§ SUPPLIED INFORMATION
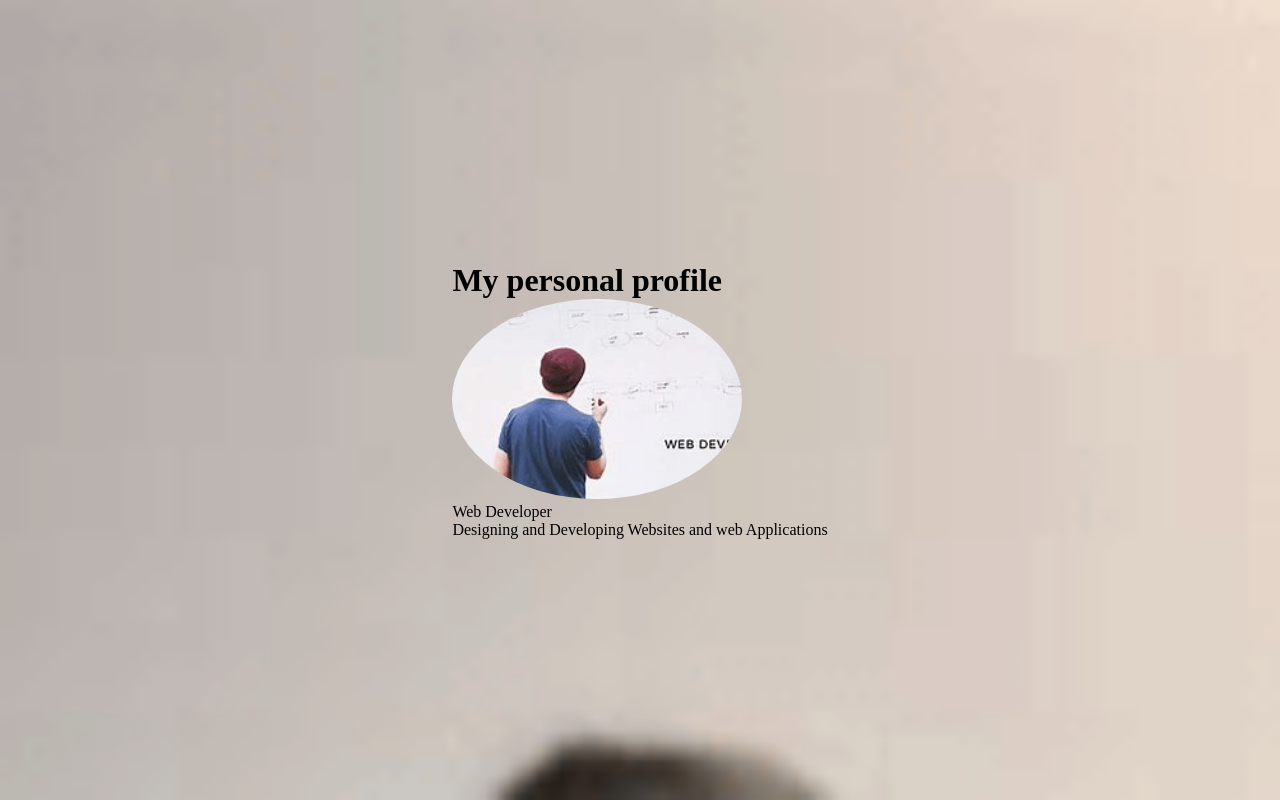
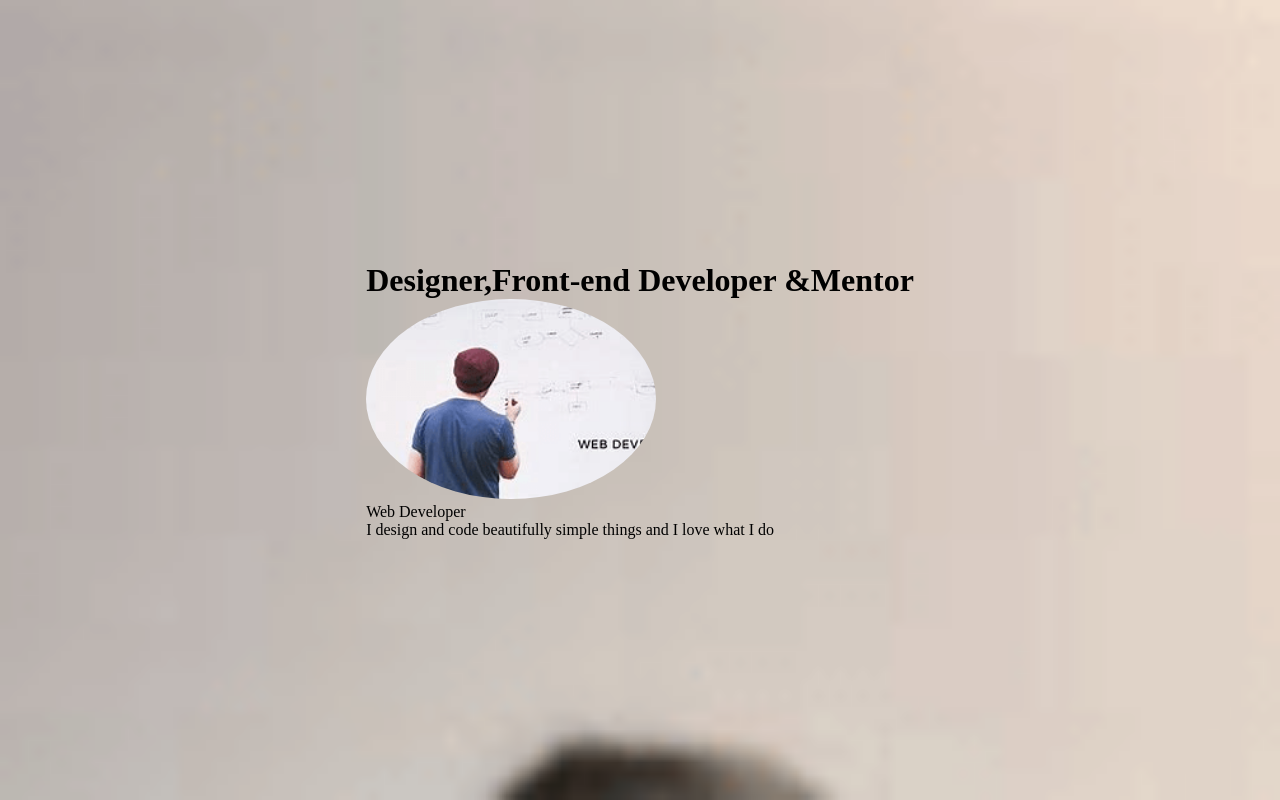
Before and after one commit to Carsonjam/My-Profile, a plain HTML site: page Index.html in a window 1280 px wide. Drawn offline with Linux system fonts and the light colour scheme.

Commit message:
Update Index.html

```diff
--- a/Index.html
+++ b/Index.html
@@ -10,12 +10,12 @@
 <body>
     <div class="main">
     <div class="header">
-        <h1>My personal profile</h1>
+        <h1>Designer,Front-end Developer &Mentor </h1>
         <img src="images/profile.png" alt="profile">
     </div>
     <div class="content"></div>
         <span>Web Developer</span>
-        <p>Designing and Developing Websites and web Applications</p>
+        <p>I design and code beautifully simple things and I love what I do</p>
     <div id="social"></div>
     </div>
 </body>
```
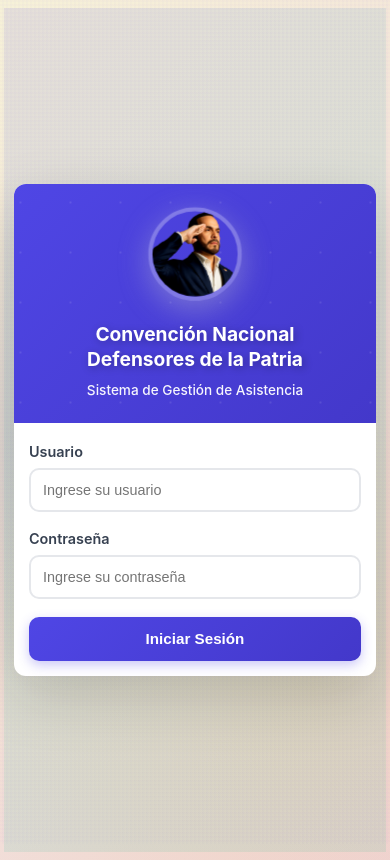
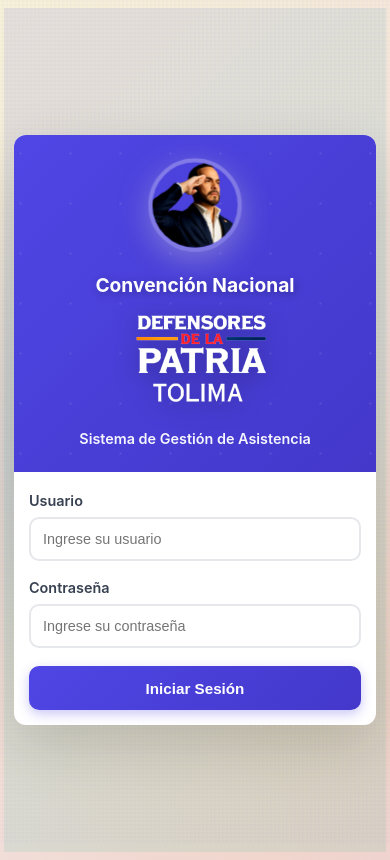
Before and after one commit to jmaldo1705/asistenciaAbelardo, an Angular app: page /login in a window 390 px wide. Built offline with nearby package versions, Linux system fonts and the light colour scheme.

Commit message:
se agrega imagen defensores de la patria

```diff
--- a/src/app/coordinadores/coordinadores.component.css
+++ b/src/app/coordinadores/coordinadores.component.css
@@ -118,6 +118,20 @@
 .title-line-1,
 .title-line-2 {
   display: block;
+}
+
+.defensores-logo-banner {
+  margin: 10px 0;
+  display: flex;
+  justify-content: center;
+  align-items: center;
+}
+
+.defensores-image-banner {
+  max-width: 350px;
+  width: 100%;
+  height: auto;
+  filter: drop-shadow(0 4px 12px rgba(0, 0, 0, 0.5));
 }
 
 .event-subtitle {
@@ -781,6 +795,10 @@ tbody tr:hover {
     font-size: 1.4rem;
   }
 
+  .defensores-image-banner {
+    max-width: 250px;
+  }
+
   .event-subtitle {
     font-size: 1rem;
     text-shadow: 1px 1px 3px rgba(0, 0, 0, 0.5);
@@ -939,6 +957,10 @@ tbody tr:hover {
     font-size: 1.25rem;
   }
 
+  .defensores-image-banner {
+    max-width: 200px;
+  }
+
   .event-subtitle {
     font-size: 0.9rem;
     line-height: 1.4;
--- a/src/app/coordinadores/coordinadores.component.html
+++ b/src/app/coordinadores/coordinadores.component.html
@@ -8,7 +8,9 @@
         <div class="event-title-section">
           <h1>
             <span class="title-line-1">Convención Nacional</span>
-            <span class="title-line-2">Defensores de la Patria</span>
+            <div class="defensores-logo-banner">
+              <img src="assets/defensores.png" alt="Defensores de la Patria" class="defensores-image-banner">
+            </div>
           </h1>
           <p class="event-subtitle">¡COLOMBIA ESCUCHARÁ LO DURO QUE RUGEN LOS TIGRES!</p>
           <div class="event-details">
--- a/src/app/login/login.component.css
+++ b/src/app/login/login.component.css
@@ -86,6 +86,20 @@
   }
 }
 
+.defensores-logo {
+  margin: 15px 0;
+  position: relative;
+  z-index: 1;
+}
+
+.defensores-image {
+  max-width: 220px;
+  width: 100%;
+  height: auto;
+  display: inline-block;
+  filter: drop-shadow(0 4px 12px rgba(0, 0, 0, 0.3));
+}
+
 .login-header h1 {
   font-size: 1.8rem;
   font-weight: 700;
@@ -97,9 +111,9 @@
 }
 
 .event-subtitle {
-  font-size: 1rem;
+  font-size: 1.15rem;
   opacity: 0.95;
-  font-weight: 500;
+  font-weight: 600;
   position: relative;
   z-index: 1;
 }
@@ -234,13 +248,17 @@
     height: 100px;
   }
 
+  .defensores-image {
+    max-width: 180px;
+  }
+
   .login-header h1 {
     font-size: 1.4rem;
     line-height: 1.3;
   }
 
   .event-subtitle {
-    font-size: 0.9rem;
+    font-size: 1rem;
   }
 
   /* Formulario */
@@ -323,12 +341,16 @@
     height: 90px;
   }
 
+  .defensores-image {
+    max-width: 160px;
+  }
+
   .login-header h1 {
     font-size: 1.2rem;
   }
 
   .event-subtitle {
-    font-size: 0.85rem;
+    font-size: 0.9rem;
   }
 
   .login-form {
@@ -369,12 +391,16 @@
     height: 70px;
   }
 
+  .defensores-image {
+    max-width: 150px;
+  }
+
   .login-header h1 {
     font-size: 1.2rem;
   }
 
   .event-subtitle {
-    font-size: 0.85rem;
+    font-size: 0.9rem;
   }
 
   .login-form {
--- a/src/app/login/login.component.html
+++ b/src/app/login/login.component.html
@@ -5,7 +5,10 @@
       <div class="event-logo">
         <img src="assets/abelardo.png" alt="Abelardo de la Espriella" class="leader-logo">
       </div>
-      <h1>Convención Nacional<br>Defensores de la Patria</h1>
+      <h1>Convención Nacional</h1>
+      <div class="defensores-logo">
+        <img src="assets/defensores.png" alt="Defensores de la Patria" class="defensores-image">
+      </div>
       <p class="event-subtitle">Sistema de Gestión de Asistencia</p>
     </div>
 
```
Also changed, not shown: src/assets/defensores.png (added).
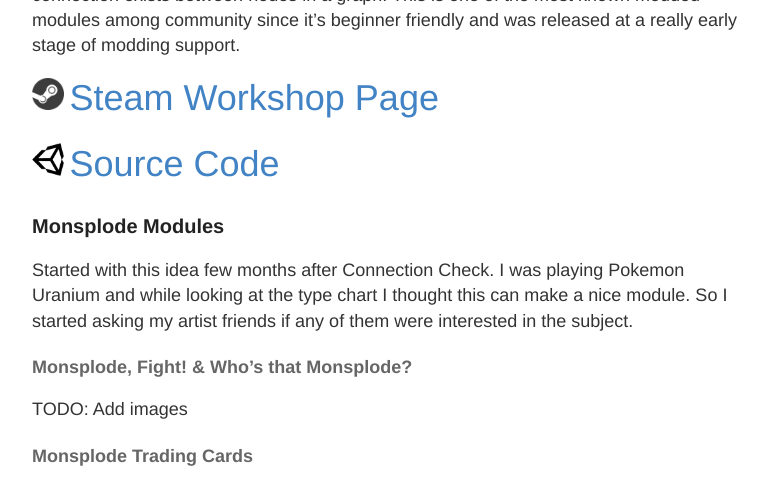
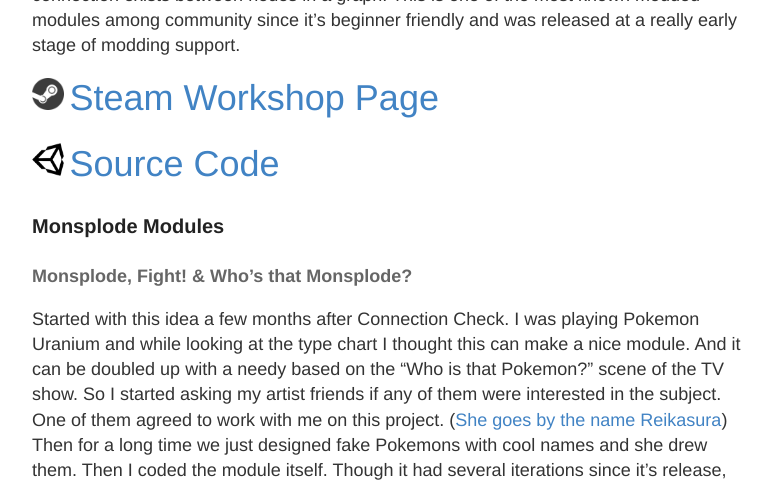
Before and after one commit to bcetin/bcetin.github.io, a Jekyll site: the page built from ktane.md, in a window 1280 px wide and 1400 px high, scrolled down 1279 px. Shown: the top 486 px of the window, without its empty margins (248-1020 px from the left). Built offline with Jekyll 4.4.1, drawn with Linux system fonts in a browser that asks for light colours; some of the changed text lies outside the part shown.

Commit message:
KTaNE page update

```diff
--- a/ktane.md
+++ b/ktane.md
@@ -9,9 +9,10 @@
 Learned a lot about Unity along the way. I am still maintaining all of these mods up to date with the game. Source codes are available on GitHub.
 
 ### Connection Check
-<img src="https://steamuserimages-a.akamaihd.net/ugc/494654861398167455/5A1098C596F33B50D91E842FFCA344AC9083BCDA/" alt="CCSS" style="height: 20em; "/>
-<img src="https://steamuserimages-a.akamaihd.net/ugc/494654861398168415/11C7EC78EFA9E0383DB1FEFFE0E0B3C65306E9FD/" alt="CCSS" style="height: 20em; "/>
-
+<div>
+<img src="https://steamuserimages-a.akamaihd.net/ugc/494654861398167455/5A1098C596F33B50D91E842FFCA344AC9083BCDA/" alt="CCSS" style="height: 20em;"/>
+<img src="https://steamuserimages-a.akamaihd.net/ugc/494654861398168415/11C7EC78EFA9E0383DB1FEFFE0E0B3C65306E9FD/" alt="CCSS" style="height: 20em;"/>
+</div>
 *Release: 15 Aug, 2016*
 
 Connection Check was the very first module I developed for KTaNE.
@@ -25,14 +26,33 @@
 
 ### Monsplode Modules
 
-Started with this idea few months after Connection Check.
-I was playing Pokemon Uranium and while looking at the type chart I thought this can make a nice module.
-So I started asking my artist friends if any of them were interested in the subject.
 #### Monsplode, Fight! & Who's that Monsplode?
-TODO: Add images
+Started with this idea a few months after Connection Check.
+I was playing Pokemon Uranium and while looking at the type chart I thought this can make a nice module. And it can be doubled up with a needy based on the "Who is that Pokemon?" scene of the TV show.
+So I started asking my artist friends if any of them were interested in the subject. One of them agreed to work with me on this project. ([She goes by the name Reikasura](https://kawaiinegi.deviantart.com/))
+Then for a long time we just designed fake Pokemons with cool names and she drew them. Then I coded the module itself. Though it had several iterations since it's release, most of the community grew to love Monsplodes.
+
+<img src="https://steamuserimages-a.akamaihd.net/ugc/481148341150125671/2F6D1CAFBDD249A25CFE7F48F899CBA9023D05F6/" alt="MonsplodeSS" style="height: 20em; "/>
+
 
 #### Monsplode Trading Cards
-TODO: Add images
+
+This one was added to Monsplode Modules after a year from its release. The initial idea came from @Grybo from KTaNE discord channel. I loved it from the beginning but it took a few months for me to able to actually work on the project. We did some playtesting then back and forth but finally it was released.
+This one is really complicated and hard compared to most of modded modules out there. And it has a nice design as far as I think. Cards look like actual trading cards. Flavor texts are there. There are a special versions of some initial Monsplodes.
+
+<img src="https://steamuserimages-a.akamaihd.net/ugc/862859183142792993/8031153AF96CBB3CC7E3DC7802E90DD735758882/" alt="MonsplodeCardsSS" style="height: 20em; "/>
+
+[  <img src="/images/icons/steam.png" alt="Steam Logo" style="height: 1.8em; "/> <span style="font-size: 2em;">Steam Workshop Page</span>](http://steamcommunity.com/sharedfiles/filedetails/?id=777164508)
+
+[  <img src="/images/icons/unity.png" alt="Unity Logo" style="height: 1.8em; "/> <span style="font-size: 2em;">Source Code</span>](https://github.com/bcetin/Monsplode)
+
 
 ### Poetry
-TODO: Add images
+
+<img src="https://steamuserimages-a.akamaihd.net/ugc/942809531470464061/47AFC615DCA408DF879B05AD7E69B51E4C75C0B7/" alt="CCSS" style="height: 20em; "/>
+
+
+
+[  <img src="/images/icons/steam.png" alt="Steam Logo" style="height: 1.8em; "/> <span style="font-size: 2em;">Steam Workshop Page</span>](http://steamcommunity.com/sharedfiles/filedetails/?id=1269387584)
+
+[  <img src="/images/icons/unity.png" alt="Unity Logo" style="height: 1.8em; "/> <span style="font-size: 2em;">Source Code</span>](https://github.com/bcetin/Poetry)
```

§ ACTIVITY
All lines holding the word "Poetry" must be copied from the data.

§ SOLUTION
 ### Poetry
+[  <img src="/images/icons/unity.png" alt="Unity Logo" style="height: 1.8em; "/> <span style="font-size: 2em;">Source Code</span>](https://github.com/bcetin/Poetry)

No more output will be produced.